After nearly doubling assets through tech and people investments, president eyes next leg of growth
For the wealth management space at large, the past couple of years have been quite a ride. But the unique market climate of recent years is just a piece of the story for Janine Guenther and Dixon Mitchell Investment Counsel.
“We’ve had a really good start to the year and the firm is growing,” says Guenther, who took the helm as the BC-based investment firm’s first female president in 2021. “We’re just talking to clients right now about their second-quarter performance and going through annual reviews, and we’ve got some really happy clients and some really good news for the firm.”
As difficult as it was to be fully insulated from the poor performance of last year’s bond markets, Dixon Mitchell managed to avoid the worst of it. This year so far, the firm has seen a rebound across client portfolios, including on the fixed-income side, which Guenther says speaks to the firm’s long-term view and investments made in the business.
“Our investment committee revisits the portfolios every month, and in an emergency, if that happens. We try to think long-term all the time and keep ourselves out of trouble,” she says. “We're never perfect, but we seem to have missed a lot of the drama of last year.”
The firm has retained roughly the same mix of 30% institutional and 70% private clients, with some growth in Indigenous and pension plan business. From around $2.5 billion in AUM at the start of Guenther’s tenure, the firm has just crossed the $4-billion mark, comfortably ahead of its target to double assets within five years of her taking the helm.
Over the next three or four years, the firm plans to double its size yet again, which the firm is well-positioned to do after some key investments. Among several ambitious projects since its leadership transition, the firm has embarked on a full tech refresh of its trading and back-office operations.
“We learned that there aren’t a lot of solutions available for a firm like ours that has clients across multiple custodians. When we did our RFI, only three firms responded,” Guenther says. “We’re about 90% through our transformation for both our trading and back-office operations as well as our CRM.”
The firm has also put in place regular webinars, which consistently garner an estimated 125 registrants who also follow through as attendees. That helps drive traffic toward the firm’s website, which was refreshed to feature every member of the DM staff. Having profile information for all team members, not just executives, has been instrumental in helping the firm resonate with clients and prospects alike.
Aside from webinars and its site, the firm’s digital strategy also leverages social media to broaden its online reach. That effort, Guenther estimates, has contributed to the roughly $8,000,000 in new assets the company has gained as part of its near-doubling in AUM over the past couple of years.

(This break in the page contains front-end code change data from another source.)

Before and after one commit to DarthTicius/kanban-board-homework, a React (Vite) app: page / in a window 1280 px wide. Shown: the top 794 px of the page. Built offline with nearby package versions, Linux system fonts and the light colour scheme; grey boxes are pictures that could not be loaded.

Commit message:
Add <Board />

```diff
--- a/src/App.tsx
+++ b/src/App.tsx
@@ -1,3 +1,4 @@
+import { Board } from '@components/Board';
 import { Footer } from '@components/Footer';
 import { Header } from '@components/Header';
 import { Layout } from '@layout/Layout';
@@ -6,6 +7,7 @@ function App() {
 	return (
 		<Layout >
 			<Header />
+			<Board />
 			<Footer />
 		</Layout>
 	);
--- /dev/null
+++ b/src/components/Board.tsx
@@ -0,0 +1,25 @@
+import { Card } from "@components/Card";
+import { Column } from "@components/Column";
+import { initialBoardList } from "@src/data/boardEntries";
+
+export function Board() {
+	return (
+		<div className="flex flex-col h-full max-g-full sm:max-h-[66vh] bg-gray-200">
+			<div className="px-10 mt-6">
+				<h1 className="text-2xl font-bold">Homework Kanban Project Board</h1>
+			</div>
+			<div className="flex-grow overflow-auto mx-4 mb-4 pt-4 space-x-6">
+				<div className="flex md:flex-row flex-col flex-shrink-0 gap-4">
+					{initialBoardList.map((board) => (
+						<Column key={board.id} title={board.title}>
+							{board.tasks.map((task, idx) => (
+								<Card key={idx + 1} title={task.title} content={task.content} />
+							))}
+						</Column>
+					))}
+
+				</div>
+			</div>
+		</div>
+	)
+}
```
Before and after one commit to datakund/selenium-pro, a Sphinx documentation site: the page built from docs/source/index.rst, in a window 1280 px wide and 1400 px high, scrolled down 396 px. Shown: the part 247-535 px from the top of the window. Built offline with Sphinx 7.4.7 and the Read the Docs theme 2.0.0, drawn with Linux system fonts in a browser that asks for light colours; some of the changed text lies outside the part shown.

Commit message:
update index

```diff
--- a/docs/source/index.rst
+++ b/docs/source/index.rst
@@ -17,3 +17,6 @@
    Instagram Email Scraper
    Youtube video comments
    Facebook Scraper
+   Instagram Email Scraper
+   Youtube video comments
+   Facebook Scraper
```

From a people perspective, Dixon Mitchell has distinguished itself as one of Canada’s top small to medium employers since Guenther assumed leadership. It also recently bolstered its leadership by hiring a COO, a new position for the firm.
"When you begin a business from scratch and expand it to a remarkable $2.5 billion in just 20 years, you're successfully navigating the challenges of entrepreneurship," she explains. "Now that we've reached a certain size, it's important to enhance our leadership team to ensure our talented individuals who excel in client communication and business development have sufficient time to dedicate to these crucial tasks."
Looking through the lens of proficiency, over half of Dixon Mitchell’s team of 36 people are either CFA charterholders, or currently somewhere in the program. Its bench also includes a number of CFPs, QAFPs, and chartered market technicians (CMTs), as well as people with computer science and culinary backgrounds who later found their passion in the world of investment management.
Guenther also highlights Dixon Mitchell’s commitment to giving back to the community, which includes working with organizations in Vancouver to prepare and serve meals for the less fortunate. Those and other efforts, Guenther says, have helped the firm’s people come together at a level beyond their day jobs.
Dixon Mitchell has also exerted efforts to expand its base of shareholders. Over the past three years, the fully employee-owned firm has enabled many of its people who never even thought about owning a piece of an investment firm to receive dividends, among other perks of company ownership. Eventually, it aims to extend that benefit across the firm.
Looking ahead, Guenther says the firm is looking to grow its team in Vancouver and Calgary. It’s also thinking about establishing an office in Eastern Canada, with Toronto being at the top of the list given its clientele there.
“That's a huge undertaking. You need to at least have an admin person, and client-facing people to give them someone to talk to,” Guenther says. “That's probably next on our list to do.”